My oldest child is … out-of-the-box. Some people call him a firecracker, a character, balls-to-the-wall, over-the-top, or they will just say, “Wow — he’s something else.”
He will yell at me from the back of our van, “Hurry UP Mommy! I’m growing a beard back here!” He will strip down to his underwear and yell, “HAVE I GOT A SHOW FOR YOU!” He’s always yelling, because he has one volume and that is loud.
He says things for shock value and waits for a reaction. He talks over everyone else. He thinks he knows more than any adult out there, he’s a backseat driver and a boss-around-er and knows the lyrics to a lot of my favorite top 40 songs. Then he changes the lyrics to make the song applicable to whatever is happening around him.
It takes time to see what I’m talking about, because generally he is very mannerly and well-behaved around people he doesn’t know well. Unless there is a stage nearby, and then all bets are off because my Maverick hearts a stage.
He is many, many things for a 5-year-old boy. I can already see how complicated of a person he is, all the different fabrics weaving together to make up his hilarious and infuriating personality. I am grateful that he is our firstborn, I am grateful that he gives me stories to tell, and I am grateful that he is forgiving because I often feel like I’m not very good at mothering him.
Maverick has been terrible the past few days. I mean straight up BAD, and I don’t like to use that word to describe my children. I spent a lot of time thinking about what the problem might be. Was he tired? Was he getting sick? I couldn’t spend long thinking about it before he was bashing his little brother over the head again or screaming “NO!!“ at me when I asked him to do something. Trying to prepare for Christmas with a houseful of kids, one of whom is acting like an outright tyrant, sucked.
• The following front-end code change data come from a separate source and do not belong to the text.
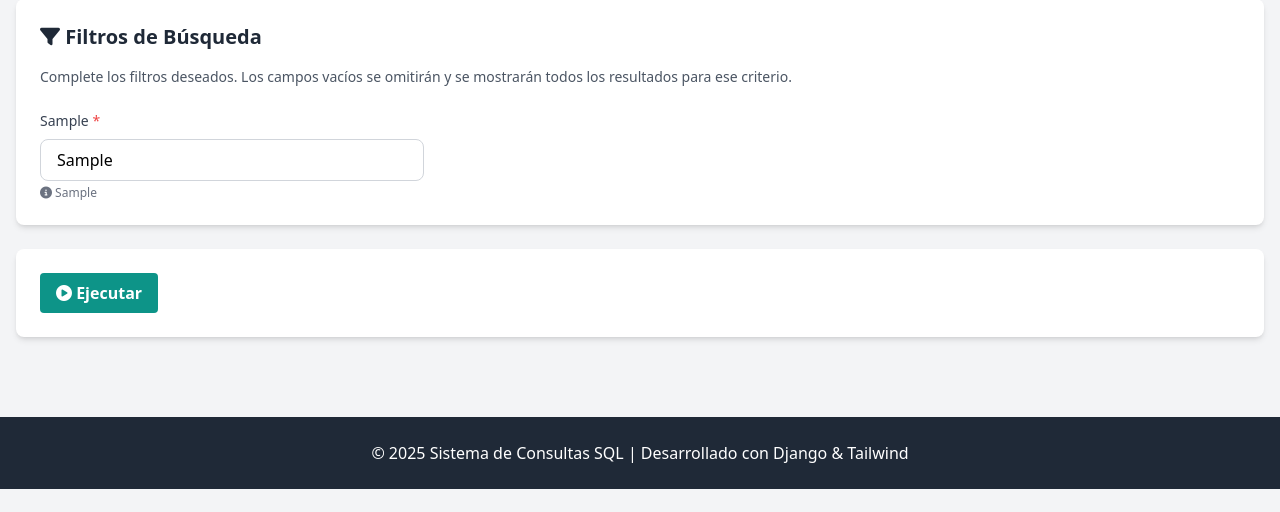
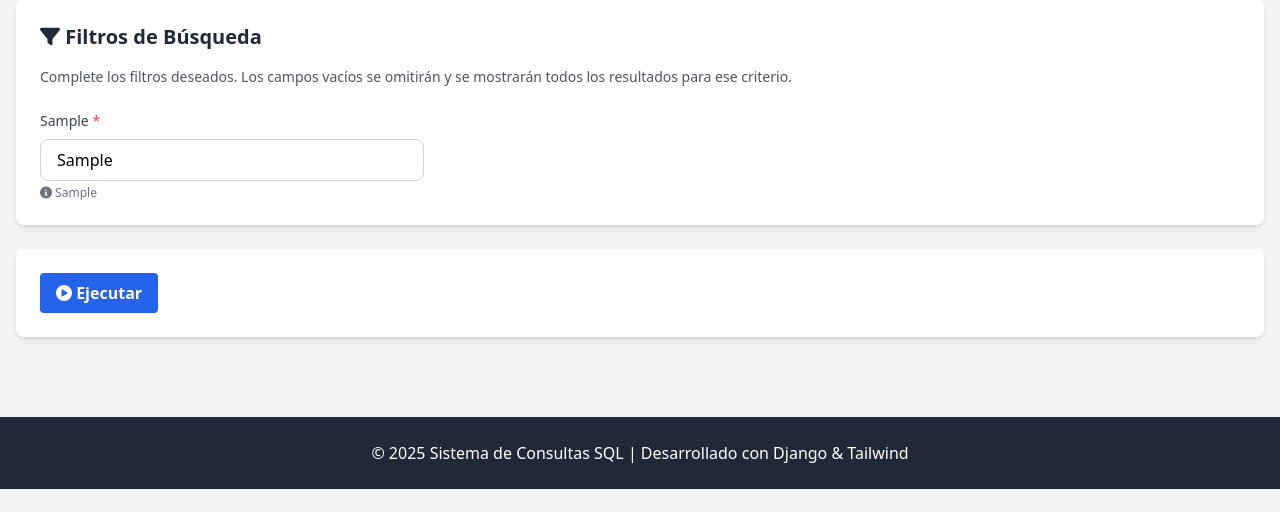
Before and after one commit to RodrigoSHM1999/SQL_Constructor, a Django app: page /queries/1/ in a window 1280 px wide. Shown: the part 237-749 px from the top of the page. Run offline with Django 5.2, Linux system fonts and the light colour scheme; tables that the repository leaves empty hold one stand-in row (values such as "Sample post"); some libraries are stand-ins or nearby versions.

Commit message:
refactor(front):Update buttons V.2

```diff
--- a/templates/queries/enduser/query_execute.html
+++ b/templates/queries/enduser/query_execute.html
@@ -10,7 +10,7 @@
         <div class="flex justify-between items-start">
             <div>
                 <h1 class="text-3xl font-bold text-gray-800">
-                    <i class="fas fa-chart-line"></i> {{ query.nombre }}
+                    <i class="fas fa-chart-line "></i> {{ query.nombre }}
                 </h1>
                 <p class="text-gray-600 mt-2">{{ query.descripcion }}</p>
             </div>
@@ -76,16 +76,16 @@
         <!-- Botones de acción -->
         <div class="bg-white rounded-lg shadow-md p-6">
             <div class="flex flex-wrap gap-3">
-                <button type="submit" class="bg-teal-600 hover:bg-teal-700 text-white font-semibold py-2 px-4 rounded transition">
+                <button type="submit" class="bg-blue-600 hover:bg-blue-700 text-white font-semibold py-2 px-4 rounded transition">
                     <i class="fas fa-play-circle"></i>  Ejecutar
                 </button>
                 {% if show_results and result.success %}
-                <button type="button" onclick="exportExcel()" class="bg-teal-600 hover:bg-teal-700 text-white font-semibold py-2 px-4 rounded transition">
+                <button type="button" onclick="exportExcel()" class="bg-green-600 hover:bg-green-700 text-white font-semibold py-2 px-4 rounded transition">
                     <i class="fas fa-file-excel"></i> Exportar a Excel
                 </button>
-                <button type="button" onclick="exportCSV()" class="bg-teal-600 hover:bg-teal-700 text-white font-semibold py-2 px-4 rounded transition">
+                <!-- <button type="button" onclick="exportCSV()" class="bg-teal-600 hover:bg-teal-700 text-white font-semibold py-2 px-4 rounded transition">
                     <i class="fas fa-file-csv"></i> Exportar a CSV
-                </button>
+                </button> -->
                 {% endif %}
             </div>
         </div>
```
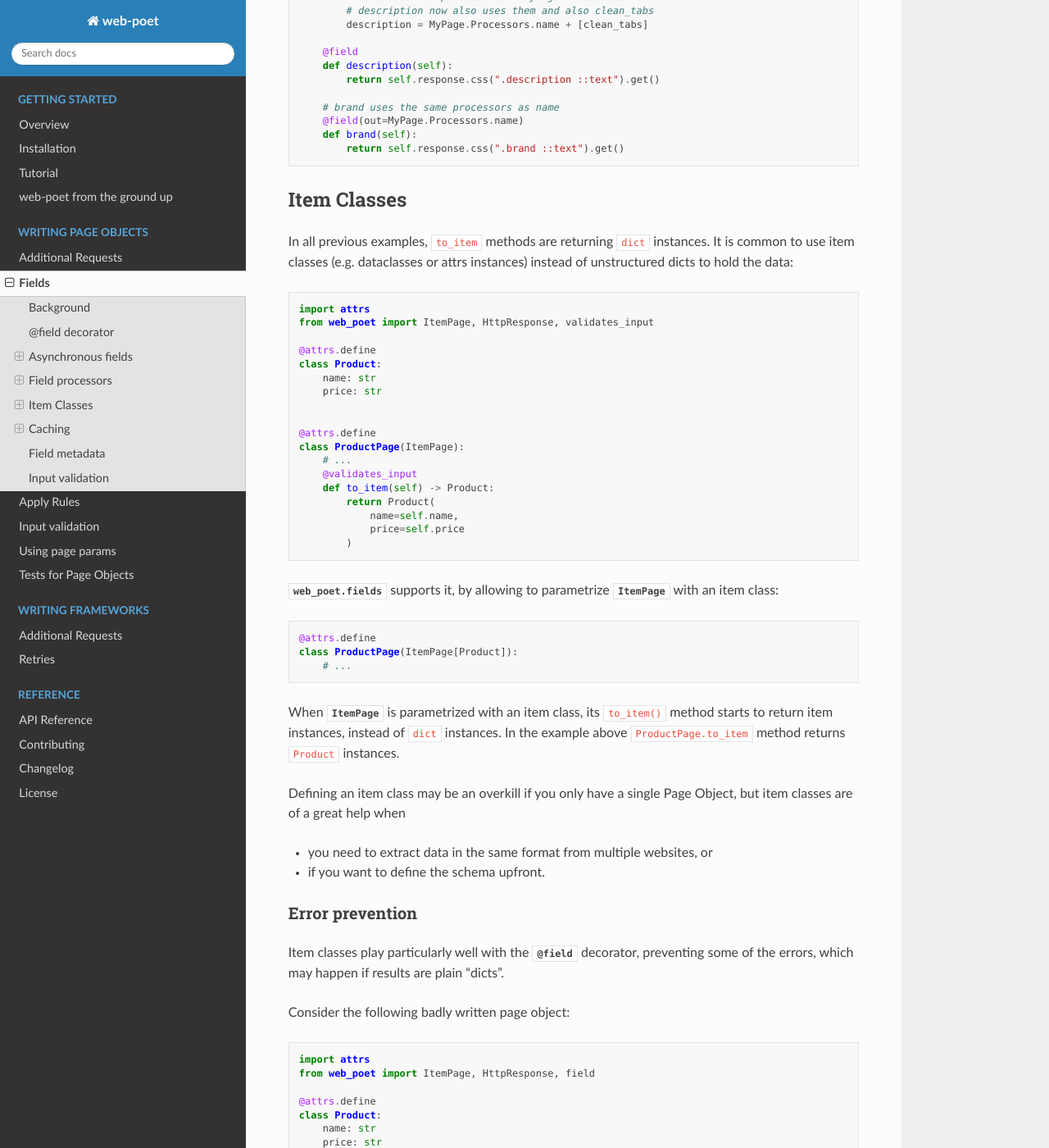
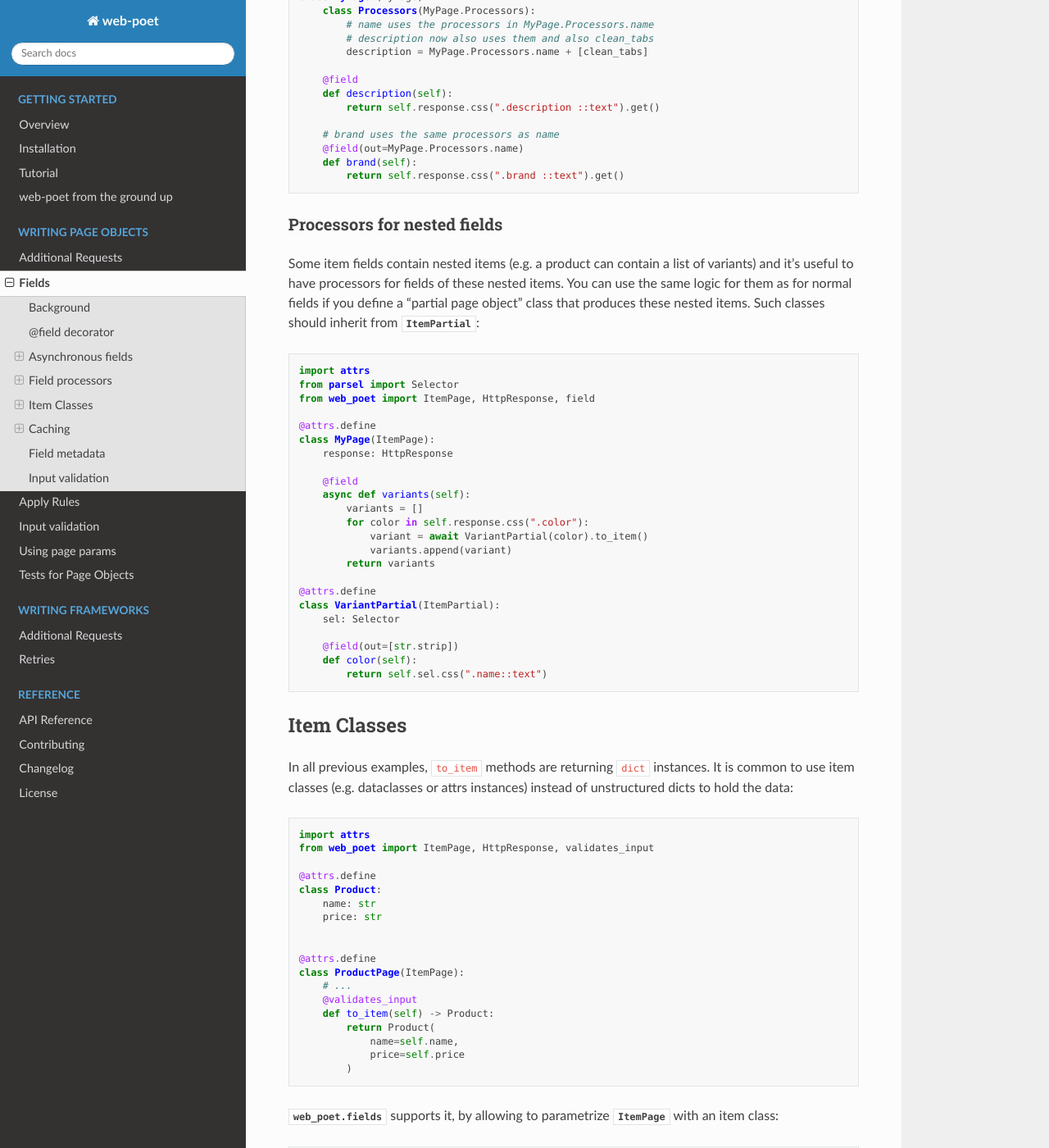
Before and after one commit to scrapinghub/web-poet, a Sphinx documentation site: the page built from docs/page-objects/fields.rst, in a window 1280 px wide and 1400 px high, scrolled down 4495 px. Shown: the whole window at 82% size. Built offline with Sphinx 7.4.7 and the Read the Docs theme 2.0.0, drawn with Linux system fonts in a browser that asks for light colours; some of the changed text lies outside the part shown.

Commit message:
ItemPartial.

```diff
--- a/docs/page-objects/fields.rst
+++ b/docs/page-objects/fields.rst
@@ -206,6 +206,7 @@ named ``Processors``:
 
 .. code-block:: python
 
+    import attrs
     from web_poet import ItemPage, HttpResponse, field
 
     def clean_tabs(s):
@@ -231,6 +232,7 @@ explicitly accessing or subclassing the ``Processors`` class:
 
 .. code-block:: python
 
+    import attrs
     from web_poet import ItemPage, HttpResponse, field
 
     def clean_tabs(s):
@@ -261,6 +263,42 @@ explicitly accessing or subclassing the ``Processors`` class:
         @field(out=MyPage.Processors.name)
         def brand(self):
             return self.response.css(".brand ::text").get()
+
+
+Processors for nested fields
+~~~~~~~~~~~~~~~~~~~~~~~~~~~~
+
+Some item fields contain nested items (e.g. a product can contain a list of
+variants) and it's useful to have processors for fields of these nested items.
+You can use the same logic for them as for normal fields if you define a
+"partial page object" class that produces these nested items. Such classes
+should inherit from :class:`~.ItemPartial`:
+
+.. code-block:: python
+
+    import attrs
+    from parsel import Selector
+    from web_poet import ItemPage, HttpResponse, field
+
+    @attrs.define
+    class MyPage(ItemPage):
+        response: HttpResponse
+
+        @field
+        async def variants(self):
+            variants = []
+            for color in self.response.css(".color"):
+                variant = await VariantPartial(color).to_item()
+                variants.append(variant)
+            return variants
+
+    @attrs.define
+    class VariantPartial(ItemPartial):
+        sel: Selector
+
+        @field(out=[str.strip])
+        def color(self):
+            return self.sel.css(".name::text")
 
 
 .. _item-classes:
```
Also changed, not shown: web_poet/__init__.py (+9 -1 lines), 2 other files.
To make a long and painful story short, I reached rock bottom of motherhood as we all do from time to time when we completely lose our shit and scare the children. I went to my bathroom to calm down and thought about how we couldn’t keep doing this. It wasn’t working, I didn’t know what was wrong with my kid, but I had figure out how to make it stop because I am the adult and that is my job.
I went in the kitchen and I pulled him onto my lap and just sat in silence hugging him. His body melted into mine like he had been waiting for that hug for his entire life. He needed THAT. He needed me to look at him and tell him how much I love him and how important he is to me. Him, Maverick. Not “all of you” or “you and your brother and sister.” Just him.
And before you judge me for not doing that sooner, which is what I would have wondered two or three kids ago — why doesn’t this chick think of things like hugging her kids when they are upset?! — let me point out that when you’re in survival mode things don’t occur to you like they would if you were in a normal state. So unless you want to come over here and get the pee smell out of my guest bathroom, SHUT IT.
I don’t yet understand the inner workings of Maverick’s mind and I haven’t mastered the art of meeting his needs before we go on a 5-day bender of absolute hell … but I do know this. My children do not need more toys. They don’t need their every whim to be met on Christmas morning. My children need me to hug them and take the time to let them know that they are important. I am ashamed that I have been too wrapped up in baking cookies and making lists to give my child the reassurance that he needed for whatever reason.
Tomorrow morning, Maverick will get the spaceship that he has been wanting for the past two years. But more importantly, he will get lots and lots of hugs.